Looking ahead, Thayer said Breeders' Cup wants to build the World Thoroughbred Championships into the number one event in the world and increase its value as a sports product. He said it's important for the industry to improve the structure, presentation, and promotion of divisional races.During his presentation, Van Clief talked of a "super series" of races that would lead up to the Breeders' Cup beginning in 2007. He said industry officials already have met to discuss better organization of the national racing calendar."We're focusing on the racing product, which you as students of the game know is suffering," Van Clief said. "Our goal is to dramatically enhance the structure of our product, but development of a super series can't occur in a vacuum. It must be done with a total revamp of the national racing calendar. We could address the quality issue by enhancing fields."The super series would be along the lines of the Thoroughbred Championship Tour, which never came to fruition. It called for a series of "big event' racing days to span the Triple Crown and Breeders' Cup.Tom Precious contributed to this story

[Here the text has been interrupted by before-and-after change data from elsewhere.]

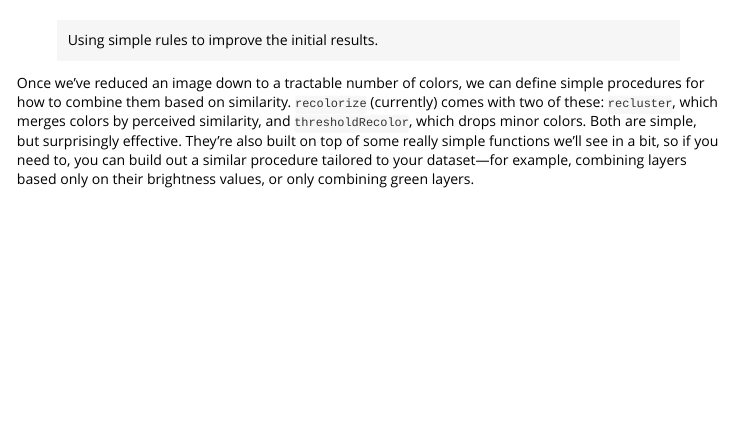
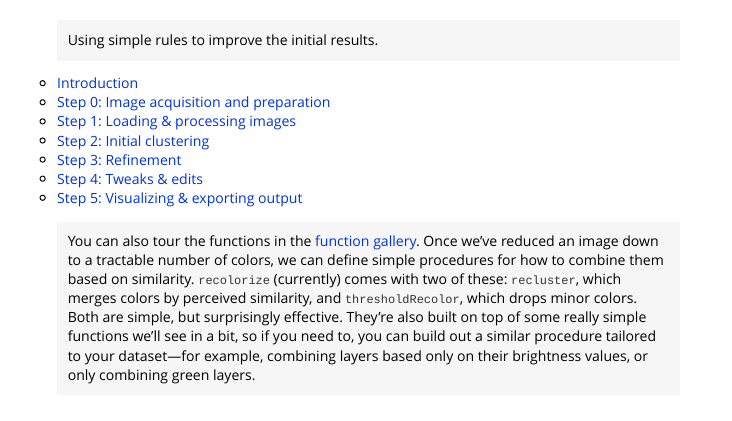
Before and after one commit to hiweller/recolorize, an R Markdown document (vignettes/step03_refinement.Rmd): the page in a window 1100 px wide, from 60 px down. Rendered offline with R 4.5, knitr and Pandoc, with nearby package versions; some code elsewhere in the file could not run offline.

Commit message:
updated vignettes slightly

```diff
--- a/vignettes/step03_refinement.Rmd
+++ b/vignettes/step03_refinement.Rmd
@@ -19,6 +19,15 @@ knitr::opts_chunk$set(
 
 > Using simple rules to improve the initial results.
 
+* [Introduction](Introduction.html)
+* [Step 0: Image acquisition and preparation](step00_prep.html)
+* [Step 1: Loading & processing images](step01_loading.html)
+* [Step 2: Initial clustering](step02_initial_cluster.html)
+* [Step 3: Refinement](step03_refinement.html)
+* [Step 4: Tweaks & edits](step04_manual_tweak.html)
+* [Step 5: Visualizing & exporting output](step05_visualization_export.html)
+
+> You can also tour the functions in the [function gallery](gallery.html).
 Once we’ve reduced an image down to a tractable number of colors, we can define simple procedures for how to combine them based on similarity. `recolorize` (currently) comes with two of these: `recluster`, which merges colors by perceived similarity, and `thresholdRecolor`, which drops minor colors. Both are simple, but surprisingly effective. They’re also built on top of some really simple functions we’ll see in a bit, so if you need to, you can build out a similar procedure tailored to your dataset—for example, combining layers based only on their brightness values, or only combining green layers.
 
 ### `recluster()` and `recolorize2()`
```
Also changed, not shown: vignettes/step05_visualization_export.Rmd (+11 -0 lines).
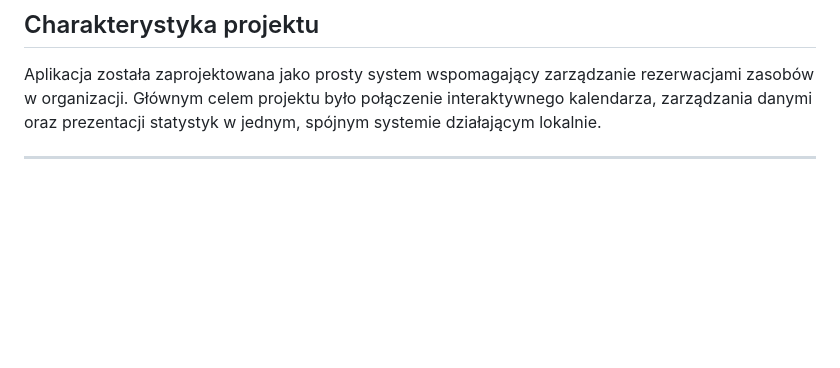
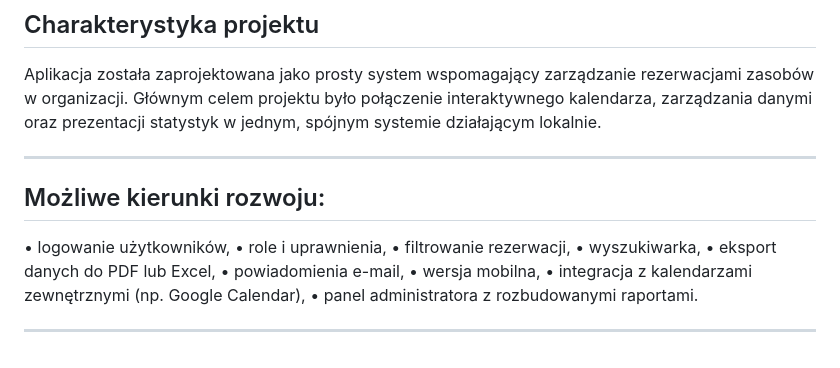
Before and after one commit to OscarNowak03/System-rezerwacji, a Markdown page: readme.md, the part around the change. GitHub-like rendering; blank space fills up the shorter version.

```diff
--- a/readme.md
+++ b/readme.md
@@ -130,3 +130,16 @@ frontend/index.html
 Aplikacja została zaprojektowana jako prosty system wspomagający zarządzanie rezerwacjami zasobów w organizacji. Głównym celem projektu było połączenie interaktywnego kalendarza, zarządzania danymi oraz prezentacji statystyk w jednym, spójnym systemie działającym lokalnie.
 
 ---
+
+## Możliwe kierunki rozwoju:
+•	logowanie użytkowników,
+•	role i uprawnienia,
+•	filtrowanie rezerwacji,
+•	wyszukiwarka,
+•	eksport danych do PDF lub Excel,
+•	powiadomienia e-mail,
+•	wersja mobilna,
+•	integracja z kalendarzami zewnętrznymi (np. Google Calendar),
+•	panel administratora z rozbudowanymi raportami.
+
+---
```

As Breeders' Cup officials continued to deal with the fallout from the announcement the New York Racing Association could be nearing insolvency, they indicated Oct. 11 it's all systems go for the Oct. 29 World Thoroughbred Championships at Belmont Park by launching a $2-million marketing push only 18 days before the event.In comments made to an oversight panel Oct. 4, NYRA officials said the association that operates Aqueduct, Belmont, and Saratoga may not be able to pay all of its bills by late November. Though Breeders' Cup officials haven't commented on the situation, Breeders' Cup is said to be seeking guarantees it will receive its revenue should NYRA eventually declare bankruptcy.Sources in Albany, the New York capital, said Breeders' Cup has asked the state for financial assurances. Breeders' Cup president and National Thoroughbred Association commissioner D.G. Van Clief Jr. said Oct. 6 he couldn't comment about the nature of discussions with NYRA.On Oct. 11, Van Clief left the NTRA Annual Meeting and Marketing Summit in Lexington early to attend a Breeders' Cup meeting. Greg Avioli, executive vice president of the NTRA, also had a meeting and couldn't attend the Lexington meeting.No NTRA officials commented on the situation during the first day of the annual meeting, and Keith Chamblin, senior vice president of marketing and industry relations, referred questions to Van Clief. Damon Thayer, vice president of Breeders' Cup event management, said during a presentation that telecommunications equipment was being packed into a truck and readied for shipment to New York for the World Thoroughbred Championships."It is truly one of the best venues in the country to host the event," Thayer said of Belmont, which would host the Cup for the fourth time.The NTRA said it would spend almost $2 million to advertise and promote the Breeders' Cup nationally, including almost $600,000 in New York, for television, radio, outdoor, Internet, and print advertising. There also will be special sections in USA Today and the New York Daily News.The NTRA will use the Breeders' Cup to unveil a new 2006 ad campaign that features the tagline, "Who Do You Like Today?" Created by Conover Tuttle Pace, the campaign is sort of grassroots in that it draws on the basic reason people attend the races, as well as the social aspects of the racetrack.